One reason is that the Federal Reserve Bank (Fed) has been pumping money into the economy, but to little avail because money is not changing hands. Another is that a lot of the money is concentrated among the richest Americans who are not spending most of their wealth. Look at the difference between mean and median family net worth. The larger the difference implies greater wealth inequality, which you can see has been increasing since the 1990s.
A lot of the country’s wealth is increasingly concentrated in the hands of the rich and the super-rich who do not spend most of their money — its V being zero — because they already own all they want to own. The richest 10 percent own about 70 percent of the country’s wealth. This is why long-term inflation is expected to remain low. The economy is awash in cash, but most of it is concentrated in the hands of a few who will not spend it. In contrast lower-and-middle income workers spend most of the money that they earn.
The Fed nor the private sector can correct the long-term decline in V, so economists such as Larry Summers are recommending that the government step in by borrowing money and spending on “green” infrastructure projects and on addressing climate change.
But notice the huge drop in V last year. The pandemic has caused most (responsible) citizens to stay home. Consequently, they are spending less and saving more. So, there is huge pent-up demand waiting to be unleashed once the country is vaccinated, especially in travel and leisure, suggesting that we can expect some short-term inflation in those sectors of the economy once the pandemic is controlled.
Given that the unemployment rate is 6.7 percent — meaning that most workers in the country are employed — and because they do not have available avenues to spend their money right now, it might not be wise to give an additional $1,400 in stimulus money. Most of it would be saved and would add to short-term inflation once the pandemic is over. Increasing unemployment payments, providing support to those experiencing food scarcity and assisting those without medical insurance would be a better way to target assistance.
Addressing wealth and income inequality should get more attention in the future, now that more and more working-class whites — the Republican party’s base — are falling through the cracks. Floridians are leading the charge by mandating an increase in the minimum wage. There are other and probably better ways of addressing the problem. I plan to write about that soon.

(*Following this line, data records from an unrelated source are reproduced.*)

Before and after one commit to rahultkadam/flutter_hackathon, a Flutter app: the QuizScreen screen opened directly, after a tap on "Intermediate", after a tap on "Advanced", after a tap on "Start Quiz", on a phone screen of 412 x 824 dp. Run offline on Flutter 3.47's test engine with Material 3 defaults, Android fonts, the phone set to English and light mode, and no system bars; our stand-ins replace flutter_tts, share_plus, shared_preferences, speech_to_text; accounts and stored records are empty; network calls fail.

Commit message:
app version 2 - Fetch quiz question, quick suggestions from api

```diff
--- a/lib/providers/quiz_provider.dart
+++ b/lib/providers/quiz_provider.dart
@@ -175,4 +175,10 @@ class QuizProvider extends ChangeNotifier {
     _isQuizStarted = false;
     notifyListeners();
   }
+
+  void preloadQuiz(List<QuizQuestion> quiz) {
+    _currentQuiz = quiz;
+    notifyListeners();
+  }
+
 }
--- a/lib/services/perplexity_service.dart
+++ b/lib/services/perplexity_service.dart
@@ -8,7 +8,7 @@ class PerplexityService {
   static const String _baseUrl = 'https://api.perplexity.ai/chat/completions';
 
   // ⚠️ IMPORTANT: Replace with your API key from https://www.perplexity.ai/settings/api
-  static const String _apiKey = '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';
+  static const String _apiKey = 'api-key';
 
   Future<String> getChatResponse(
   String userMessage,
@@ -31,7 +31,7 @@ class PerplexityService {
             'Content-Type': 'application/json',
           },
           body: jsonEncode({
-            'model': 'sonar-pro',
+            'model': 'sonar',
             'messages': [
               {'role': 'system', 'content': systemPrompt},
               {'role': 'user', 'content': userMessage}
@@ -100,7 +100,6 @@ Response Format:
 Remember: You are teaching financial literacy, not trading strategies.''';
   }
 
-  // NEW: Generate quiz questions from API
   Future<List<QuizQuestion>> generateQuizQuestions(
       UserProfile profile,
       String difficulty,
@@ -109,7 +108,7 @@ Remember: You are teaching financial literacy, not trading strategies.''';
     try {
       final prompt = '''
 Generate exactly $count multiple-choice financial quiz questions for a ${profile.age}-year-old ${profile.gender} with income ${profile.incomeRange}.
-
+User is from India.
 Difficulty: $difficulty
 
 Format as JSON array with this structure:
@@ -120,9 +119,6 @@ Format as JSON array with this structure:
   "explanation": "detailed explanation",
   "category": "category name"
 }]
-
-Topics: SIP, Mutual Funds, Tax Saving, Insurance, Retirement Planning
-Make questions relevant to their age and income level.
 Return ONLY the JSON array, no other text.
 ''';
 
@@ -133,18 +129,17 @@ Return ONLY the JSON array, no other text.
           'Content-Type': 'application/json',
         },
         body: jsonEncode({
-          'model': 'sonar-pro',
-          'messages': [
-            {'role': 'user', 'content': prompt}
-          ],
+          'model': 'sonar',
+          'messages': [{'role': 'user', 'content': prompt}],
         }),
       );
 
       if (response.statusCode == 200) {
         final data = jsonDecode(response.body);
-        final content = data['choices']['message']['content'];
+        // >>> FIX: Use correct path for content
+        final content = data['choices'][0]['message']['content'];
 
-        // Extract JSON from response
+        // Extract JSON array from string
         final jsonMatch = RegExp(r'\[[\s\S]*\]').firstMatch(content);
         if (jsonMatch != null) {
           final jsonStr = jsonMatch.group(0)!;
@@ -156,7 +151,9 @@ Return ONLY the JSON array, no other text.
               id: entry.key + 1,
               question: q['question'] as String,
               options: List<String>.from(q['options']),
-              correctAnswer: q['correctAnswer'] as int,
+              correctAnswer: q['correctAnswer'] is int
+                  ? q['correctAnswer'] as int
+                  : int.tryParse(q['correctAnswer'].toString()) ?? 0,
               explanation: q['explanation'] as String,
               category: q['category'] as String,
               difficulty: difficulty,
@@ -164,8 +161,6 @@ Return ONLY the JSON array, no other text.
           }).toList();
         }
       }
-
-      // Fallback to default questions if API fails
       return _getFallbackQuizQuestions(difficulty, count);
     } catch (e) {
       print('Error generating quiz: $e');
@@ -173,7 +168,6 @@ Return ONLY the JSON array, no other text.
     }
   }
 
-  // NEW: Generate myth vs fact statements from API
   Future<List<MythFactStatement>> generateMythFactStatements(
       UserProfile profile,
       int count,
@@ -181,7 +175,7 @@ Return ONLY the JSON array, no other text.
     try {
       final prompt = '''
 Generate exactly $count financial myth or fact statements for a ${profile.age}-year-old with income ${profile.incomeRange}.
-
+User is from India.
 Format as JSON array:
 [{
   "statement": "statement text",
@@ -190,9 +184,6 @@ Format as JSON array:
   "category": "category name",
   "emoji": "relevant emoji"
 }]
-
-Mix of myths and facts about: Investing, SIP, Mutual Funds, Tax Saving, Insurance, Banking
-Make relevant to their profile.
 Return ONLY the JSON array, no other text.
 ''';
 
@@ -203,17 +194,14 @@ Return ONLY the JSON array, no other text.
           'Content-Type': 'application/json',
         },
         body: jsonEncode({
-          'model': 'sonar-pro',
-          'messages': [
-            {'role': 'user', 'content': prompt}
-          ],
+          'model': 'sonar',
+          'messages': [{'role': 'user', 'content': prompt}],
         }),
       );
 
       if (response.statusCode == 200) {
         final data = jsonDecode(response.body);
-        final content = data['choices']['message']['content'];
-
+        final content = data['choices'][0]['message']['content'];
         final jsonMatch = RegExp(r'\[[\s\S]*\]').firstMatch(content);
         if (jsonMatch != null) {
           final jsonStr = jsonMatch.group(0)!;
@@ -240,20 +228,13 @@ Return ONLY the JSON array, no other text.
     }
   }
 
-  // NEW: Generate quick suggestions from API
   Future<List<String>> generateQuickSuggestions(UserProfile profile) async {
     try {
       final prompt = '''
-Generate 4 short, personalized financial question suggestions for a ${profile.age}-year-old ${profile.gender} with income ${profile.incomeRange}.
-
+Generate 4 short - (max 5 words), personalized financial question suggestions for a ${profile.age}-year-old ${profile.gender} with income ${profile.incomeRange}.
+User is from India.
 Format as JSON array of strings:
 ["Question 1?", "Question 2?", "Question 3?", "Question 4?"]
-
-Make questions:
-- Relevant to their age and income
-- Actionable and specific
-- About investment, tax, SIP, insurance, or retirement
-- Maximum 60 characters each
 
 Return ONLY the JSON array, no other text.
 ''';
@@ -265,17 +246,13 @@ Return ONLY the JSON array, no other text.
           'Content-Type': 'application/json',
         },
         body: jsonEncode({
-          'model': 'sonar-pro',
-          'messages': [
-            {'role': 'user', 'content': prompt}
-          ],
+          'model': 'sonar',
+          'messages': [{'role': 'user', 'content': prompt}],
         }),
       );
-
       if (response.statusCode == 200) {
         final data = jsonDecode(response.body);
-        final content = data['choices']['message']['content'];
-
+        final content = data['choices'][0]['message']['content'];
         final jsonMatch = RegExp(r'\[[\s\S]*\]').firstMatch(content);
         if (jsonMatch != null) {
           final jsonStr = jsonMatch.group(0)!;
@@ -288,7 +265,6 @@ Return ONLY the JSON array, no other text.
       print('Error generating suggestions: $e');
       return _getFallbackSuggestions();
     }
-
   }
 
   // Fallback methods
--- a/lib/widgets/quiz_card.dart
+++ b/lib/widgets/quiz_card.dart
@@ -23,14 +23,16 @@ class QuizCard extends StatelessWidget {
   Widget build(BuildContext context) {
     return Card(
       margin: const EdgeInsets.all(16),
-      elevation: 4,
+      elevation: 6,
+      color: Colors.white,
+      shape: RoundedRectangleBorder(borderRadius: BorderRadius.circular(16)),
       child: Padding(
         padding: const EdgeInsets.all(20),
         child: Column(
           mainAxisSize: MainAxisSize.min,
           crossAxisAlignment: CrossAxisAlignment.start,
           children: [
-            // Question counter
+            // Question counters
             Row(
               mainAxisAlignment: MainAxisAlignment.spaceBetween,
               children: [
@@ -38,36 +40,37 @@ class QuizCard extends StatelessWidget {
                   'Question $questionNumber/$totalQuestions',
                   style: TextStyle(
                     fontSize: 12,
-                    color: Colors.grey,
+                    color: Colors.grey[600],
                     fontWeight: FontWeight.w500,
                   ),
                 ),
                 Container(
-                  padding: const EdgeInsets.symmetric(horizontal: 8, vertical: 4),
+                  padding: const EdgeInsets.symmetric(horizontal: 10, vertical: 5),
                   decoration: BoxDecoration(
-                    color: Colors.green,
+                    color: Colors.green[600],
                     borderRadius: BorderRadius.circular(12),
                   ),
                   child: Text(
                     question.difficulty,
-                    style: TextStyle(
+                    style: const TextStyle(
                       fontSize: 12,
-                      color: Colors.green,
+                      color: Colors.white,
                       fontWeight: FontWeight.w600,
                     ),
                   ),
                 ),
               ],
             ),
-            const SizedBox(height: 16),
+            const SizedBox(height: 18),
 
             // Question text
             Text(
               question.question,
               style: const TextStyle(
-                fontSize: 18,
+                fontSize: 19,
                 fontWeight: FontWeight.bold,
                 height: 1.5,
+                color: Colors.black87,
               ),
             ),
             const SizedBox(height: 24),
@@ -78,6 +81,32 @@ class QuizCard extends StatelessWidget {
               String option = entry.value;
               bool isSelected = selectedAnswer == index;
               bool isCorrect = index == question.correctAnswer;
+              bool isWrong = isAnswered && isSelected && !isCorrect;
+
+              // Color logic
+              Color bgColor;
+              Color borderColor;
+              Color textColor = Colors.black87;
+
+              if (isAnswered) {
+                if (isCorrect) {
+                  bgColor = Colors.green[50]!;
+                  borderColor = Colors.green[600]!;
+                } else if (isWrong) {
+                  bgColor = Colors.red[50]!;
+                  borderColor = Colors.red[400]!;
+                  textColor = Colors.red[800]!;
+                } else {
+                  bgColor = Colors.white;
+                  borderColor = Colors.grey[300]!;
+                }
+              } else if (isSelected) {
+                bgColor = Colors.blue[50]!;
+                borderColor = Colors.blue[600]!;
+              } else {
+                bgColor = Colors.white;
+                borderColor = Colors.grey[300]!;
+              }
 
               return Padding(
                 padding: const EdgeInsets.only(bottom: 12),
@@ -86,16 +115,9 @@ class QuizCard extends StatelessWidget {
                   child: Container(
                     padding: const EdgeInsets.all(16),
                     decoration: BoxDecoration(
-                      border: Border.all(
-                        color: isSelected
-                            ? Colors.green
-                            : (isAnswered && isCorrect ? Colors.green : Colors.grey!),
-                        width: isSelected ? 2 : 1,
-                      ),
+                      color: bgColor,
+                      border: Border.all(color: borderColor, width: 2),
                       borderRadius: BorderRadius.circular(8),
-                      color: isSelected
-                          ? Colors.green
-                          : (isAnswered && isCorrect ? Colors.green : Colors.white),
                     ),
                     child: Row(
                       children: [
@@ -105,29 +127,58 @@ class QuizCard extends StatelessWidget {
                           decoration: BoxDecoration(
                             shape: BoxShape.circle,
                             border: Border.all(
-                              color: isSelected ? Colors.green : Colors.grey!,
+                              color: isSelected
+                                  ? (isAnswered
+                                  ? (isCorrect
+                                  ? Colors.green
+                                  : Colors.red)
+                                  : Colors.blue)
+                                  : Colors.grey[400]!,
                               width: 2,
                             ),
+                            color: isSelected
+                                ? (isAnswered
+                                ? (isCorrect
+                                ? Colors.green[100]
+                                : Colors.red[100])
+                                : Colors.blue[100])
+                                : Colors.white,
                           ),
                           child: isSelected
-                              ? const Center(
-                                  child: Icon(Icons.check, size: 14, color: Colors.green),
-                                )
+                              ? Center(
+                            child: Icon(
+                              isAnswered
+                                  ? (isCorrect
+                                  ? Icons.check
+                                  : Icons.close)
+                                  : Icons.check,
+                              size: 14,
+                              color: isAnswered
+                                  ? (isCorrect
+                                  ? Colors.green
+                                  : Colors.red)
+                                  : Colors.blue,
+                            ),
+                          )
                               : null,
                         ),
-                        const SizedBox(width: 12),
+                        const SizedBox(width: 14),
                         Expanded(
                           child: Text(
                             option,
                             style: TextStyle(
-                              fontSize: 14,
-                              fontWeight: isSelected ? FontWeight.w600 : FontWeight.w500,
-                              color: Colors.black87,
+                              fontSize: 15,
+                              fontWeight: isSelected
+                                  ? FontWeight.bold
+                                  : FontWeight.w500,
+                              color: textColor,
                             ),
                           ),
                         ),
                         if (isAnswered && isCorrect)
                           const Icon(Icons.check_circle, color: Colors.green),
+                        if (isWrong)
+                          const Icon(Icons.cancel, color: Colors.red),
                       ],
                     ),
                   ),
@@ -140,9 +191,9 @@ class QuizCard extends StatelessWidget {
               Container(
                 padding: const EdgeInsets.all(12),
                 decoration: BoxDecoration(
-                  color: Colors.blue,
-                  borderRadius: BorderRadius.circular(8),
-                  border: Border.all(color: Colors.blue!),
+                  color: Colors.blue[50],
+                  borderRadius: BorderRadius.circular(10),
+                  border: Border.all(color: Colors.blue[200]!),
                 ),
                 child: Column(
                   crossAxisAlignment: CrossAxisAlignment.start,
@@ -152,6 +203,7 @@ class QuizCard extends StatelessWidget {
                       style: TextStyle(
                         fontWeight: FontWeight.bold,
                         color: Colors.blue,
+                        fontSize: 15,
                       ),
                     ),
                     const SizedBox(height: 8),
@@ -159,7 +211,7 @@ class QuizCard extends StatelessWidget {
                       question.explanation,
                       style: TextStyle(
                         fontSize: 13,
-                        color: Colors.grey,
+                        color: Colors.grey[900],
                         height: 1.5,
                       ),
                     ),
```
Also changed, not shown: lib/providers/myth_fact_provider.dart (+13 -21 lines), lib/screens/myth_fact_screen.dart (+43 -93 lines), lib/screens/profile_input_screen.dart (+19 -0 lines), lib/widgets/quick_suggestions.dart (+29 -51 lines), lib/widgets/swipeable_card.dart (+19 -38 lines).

Murad Antia teaches finance at the Muma College of Business, University of South Florida, Tampa.